Time Schedule:

Wanda Martina Morris
SOC 320
Seattle Campus

Evaluating Social Science Evidence

A critical introduction to the methods used to collect data in social science: surveys, archival research, experiments, and participant observation. Evaluates "facts and findings" by understanding the strengths and weaknesses of the methods that produce them. Case based. Offered: jointly with CS&SS 320/STAT 320.

Class description

This is a course in social science argument. It is an introduction to the critical skills you need to evaluate the data used to justify claims about social issues. We focus on the logic and procedures of empirical research, using a case-based approach to learn about the four methods of data collection in social science contexts: field observations, historical archives, surveys, and experiments. We learn about the methods by reading a case study in detail; using it to understand the strengths and weaknesses of different types of data, and to evaluate the application of the methods in this case. This is not an introduction to statistical estimation and inference. Rather, it is a general introduction to social science methodology intended to make you a more discerning consumer of social science research.

Student learning goals

General method of instruction

3 lectures, 1 quiz section per week

Recommended preparation

None required

Class assignments and grading
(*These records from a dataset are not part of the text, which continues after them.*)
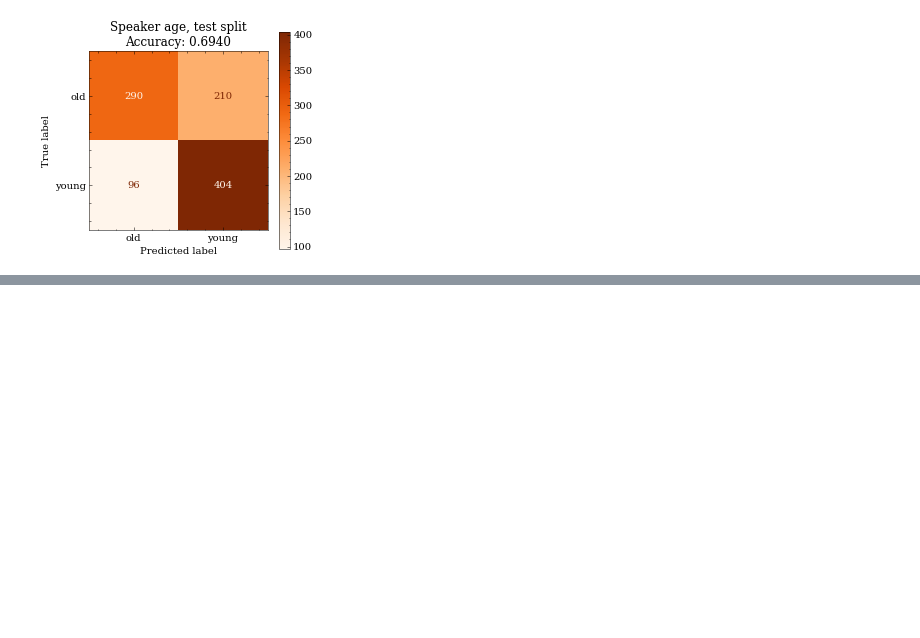
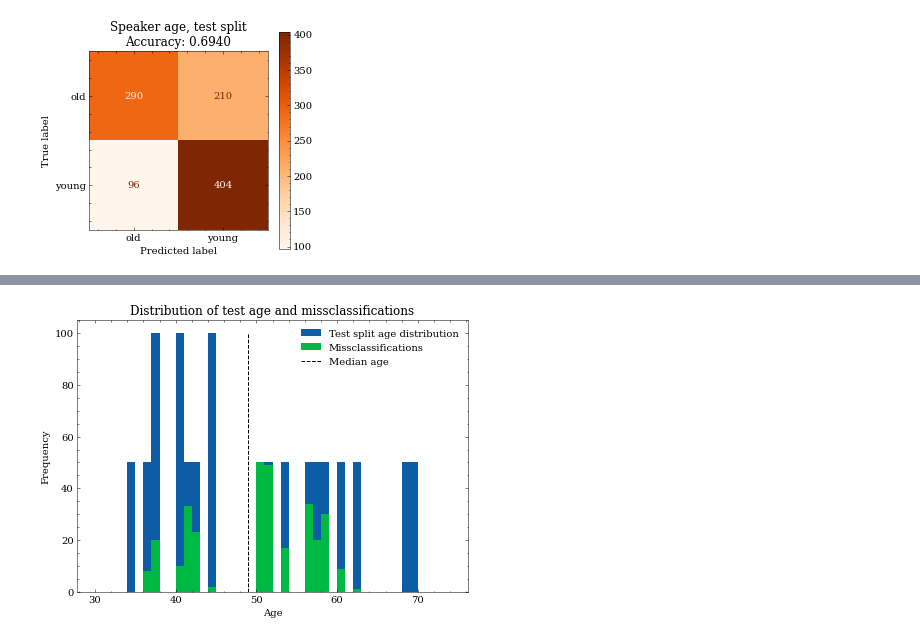
Before and after one commit to 5roop/task11, a Jupyter notebook: 009_analisis.ipynb, the cells around one changed output, grey strips where cells are left out. Saved outputs shown, nothing was run; the diff lists cells and outputs as text; code cells hidden in the pictures; blank space fills up the shorter version.

Commit message:
Added to analysis (plots of missclassifications)

```diff
--- a/009_analisis.ipynb
+++ b/009_analisis.ipynb
@@ -129,0 +130,24 @@ plt.show()
+# %%
+test = pd.read_csv(df.loc[9, "eval_file"])
+
+test["y_pred"] = df.loc[9, "y_pred"]
+test["y_true"] = df.loc[9, "y_true"]
+test["missclassified"] = test.y_pred != test.y_true
+# %%
+fig, ax = plt.subplots(figsize=(7, 5))
+r = range(30, 75, 1)
+
+test.Speaker_age_at_recording.plot.hist(bins=r, ax=ax, label="Test split age distribution")
+test.Speaker_age_at_recording[test.missclassified].plot.hist(bins=r, ax=ax, label="Missclassifications")
+ax.vlines(49, 0, 100, linestyles="dashed", label="Median age")
+plt.legend()
+plt.xlabel("Age")
+plt.title("Distribution of test age and missclassifications")
+
+fname = "images/009_age_missclassifications_histogram"
+
+plt.savefig(fname+".pdf")
+plt.savefig(fname+".png")
+plt.show()
+# %% [output]
+[figure, added]
```
Also changed, not shown: parts of 7 cells of this notebook, 9 other files.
The information above is intended to be helpful in choosing courses. Because the instructor may further develop his/her plans for this course, its characteristics are subject to change without notice. In most cases, the official course syllabus will be distributed on the first day of class.
Last Update by Wanda Martina Morris
Date: 11/07/2001